[Stored items from a collection]
········

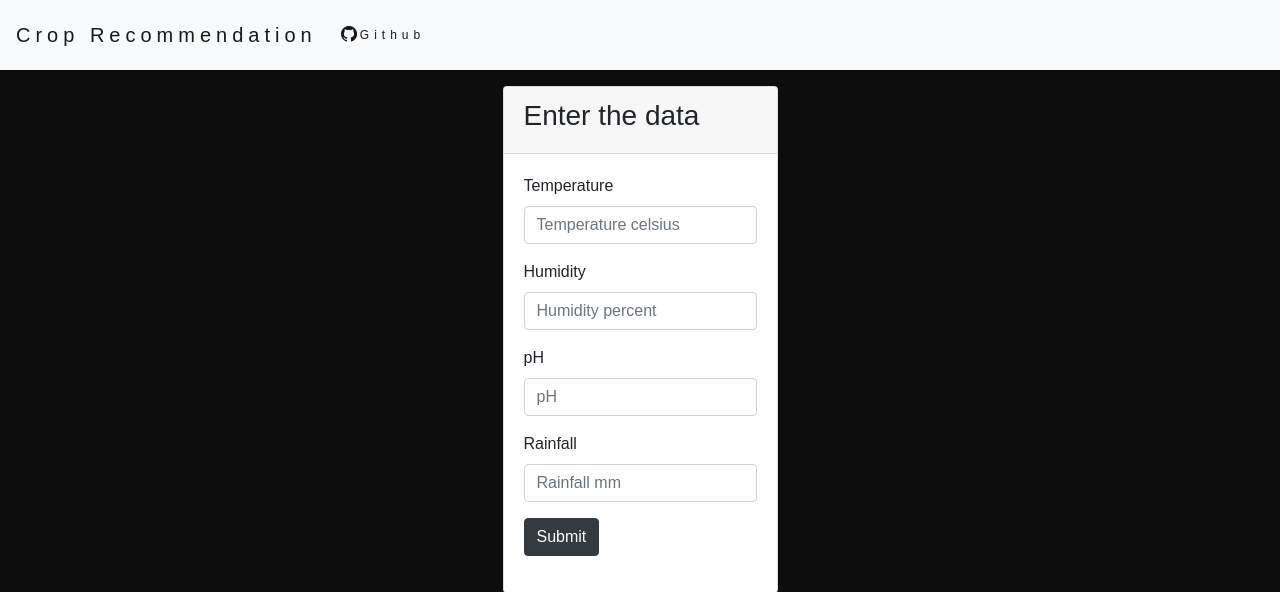
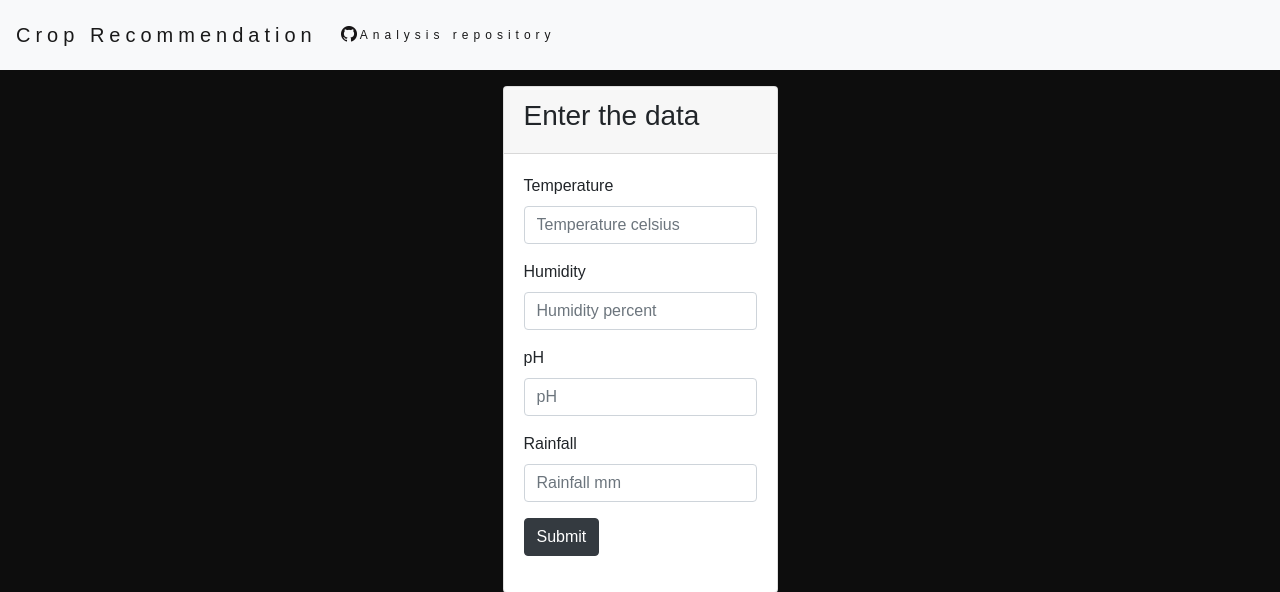
Before and after one commit to czyum/crop-recommender-deploy, a Flask app: page / in a window 1280 px wide. Shown: the top 592 px of the page. Run offline with Flask 2, Linux system fonts and the light colour scheme; parts of the project's set-up code (start-up, migrations or seed data) failed here and were passed over; some libraries are stand-ins or nearby versions; some web fonts are replaced.

Commit message:
Changed the nav bar

```diff
--- a/templates/base.html
+++ b/templates/base.html
@@ -14,7 +14,7 @@
         <div class="collapse navbar-collapse" id="navbarSupportedContent">
             <ul class="navbar-nav mr-auto">
                 <li class="nav-item active">
-                    <a class="nav-link" href="https://github.com/czyum/Multiclass_Classification-Crop-Dataset"><img style="vertical-align:middle;margin-right:0.2rem;" src="./static/images/git.png" width="16" height="16" class="d-inline-block align-top" alt="">Github</a>
+                    <a class="nav-link" href="https://github.com/czyum/Multiclass_Classification-Crop-Dataset"><img style="vertical-align:middle;margin-right:0.2rem;" src="./static/images/git.png" width="16" height="16" class="d-inline-block align-top" alt="">Analysis repository</a>
                 </li>
 
             </ul>
```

········

**WHAT THE TASK REQUIRES:** Show all lines above containing "czyum".

**SOLUTION TO THIS EXERCISE:**
Before and after one commit to czyum/crop-recommender-deploy, a Flask app: page / in a window 1280 px wide. Shown: the top 592 px of the page. Run offline with Flask 2, Linux system fonts and the light colour scheme; parts of the project's set-up code (start-up, migrations or seed data) failed here and were passed over; some libraries are stand-ins or nearby versions; some web fonts are replaced.
-                    <a class="nav-link" href="https://github.com/czyum/Multiclass_Classification-Crop-Dataset"><img style="vertical-align:middle;margin-right:0.2rem;" src="./static/images/git.png" width="16" height="16" class="d-inline-block align-top" alt="">Github</a>
+                    <a class="nav-link" href="https://github.com/czyum/Multiclass_Classification-Crop-Dataset"><img style="vertical-align:middle;margin-right:0.2rem;" src="./static/images/git.png" width="16" height="16" class="d-inline-block align-top" alt="">Analysis repository</a>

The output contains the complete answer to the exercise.